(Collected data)
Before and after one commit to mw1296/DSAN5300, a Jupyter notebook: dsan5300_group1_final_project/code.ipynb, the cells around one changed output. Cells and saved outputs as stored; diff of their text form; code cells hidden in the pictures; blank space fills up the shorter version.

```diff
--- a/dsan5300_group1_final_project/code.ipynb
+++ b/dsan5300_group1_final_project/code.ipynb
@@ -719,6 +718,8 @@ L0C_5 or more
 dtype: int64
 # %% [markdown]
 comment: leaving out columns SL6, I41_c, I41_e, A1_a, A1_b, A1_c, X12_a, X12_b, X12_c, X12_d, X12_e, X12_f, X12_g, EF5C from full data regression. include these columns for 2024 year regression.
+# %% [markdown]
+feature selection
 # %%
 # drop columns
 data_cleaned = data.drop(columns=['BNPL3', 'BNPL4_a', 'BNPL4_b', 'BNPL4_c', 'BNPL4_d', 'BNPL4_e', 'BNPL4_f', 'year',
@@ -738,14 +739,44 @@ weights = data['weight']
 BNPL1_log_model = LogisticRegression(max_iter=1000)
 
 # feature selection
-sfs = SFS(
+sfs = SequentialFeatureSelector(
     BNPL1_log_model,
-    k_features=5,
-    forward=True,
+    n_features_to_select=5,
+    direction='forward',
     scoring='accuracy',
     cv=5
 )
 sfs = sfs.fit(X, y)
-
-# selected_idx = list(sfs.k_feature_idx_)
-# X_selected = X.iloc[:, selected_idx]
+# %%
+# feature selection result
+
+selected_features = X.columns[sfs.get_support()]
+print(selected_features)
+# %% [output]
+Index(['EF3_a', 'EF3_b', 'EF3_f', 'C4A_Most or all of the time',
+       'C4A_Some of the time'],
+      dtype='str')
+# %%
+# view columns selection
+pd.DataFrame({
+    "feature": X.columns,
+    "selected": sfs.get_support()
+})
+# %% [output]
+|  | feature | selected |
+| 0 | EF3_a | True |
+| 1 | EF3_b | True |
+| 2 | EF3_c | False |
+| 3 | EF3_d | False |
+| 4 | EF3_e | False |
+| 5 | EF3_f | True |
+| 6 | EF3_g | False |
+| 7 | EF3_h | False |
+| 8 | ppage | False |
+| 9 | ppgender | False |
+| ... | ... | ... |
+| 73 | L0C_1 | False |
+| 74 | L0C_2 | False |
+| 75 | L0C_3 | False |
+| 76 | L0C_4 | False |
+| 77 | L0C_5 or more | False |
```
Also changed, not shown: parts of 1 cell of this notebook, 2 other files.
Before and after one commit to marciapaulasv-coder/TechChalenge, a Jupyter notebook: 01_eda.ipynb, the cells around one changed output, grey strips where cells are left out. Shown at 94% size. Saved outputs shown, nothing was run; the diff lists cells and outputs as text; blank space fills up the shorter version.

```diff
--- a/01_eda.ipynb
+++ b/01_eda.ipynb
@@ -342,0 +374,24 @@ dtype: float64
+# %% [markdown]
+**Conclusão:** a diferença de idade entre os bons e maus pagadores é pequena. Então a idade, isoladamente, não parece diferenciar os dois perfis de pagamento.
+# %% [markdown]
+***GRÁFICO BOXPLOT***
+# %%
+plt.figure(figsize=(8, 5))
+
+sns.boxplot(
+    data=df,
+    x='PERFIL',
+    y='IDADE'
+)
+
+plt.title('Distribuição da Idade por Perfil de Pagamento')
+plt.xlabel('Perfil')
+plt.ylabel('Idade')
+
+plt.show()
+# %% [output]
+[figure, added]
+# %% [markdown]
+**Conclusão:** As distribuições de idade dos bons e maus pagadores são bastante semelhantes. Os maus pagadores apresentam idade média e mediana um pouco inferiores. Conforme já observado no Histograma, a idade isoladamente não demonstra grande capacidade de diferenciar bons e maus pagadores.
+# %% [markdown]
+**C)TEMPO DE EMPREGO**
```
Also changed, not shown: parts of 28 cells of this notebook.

== PROBLEM TO SOLVE ==
Every line that contains the string "dtype" should be copied from the records.

== SOLUTION TO THE EXERCISE ==
 dtype: int64
+      dtype='str')
@@ -342,0 +374,24 @@ dtype: float64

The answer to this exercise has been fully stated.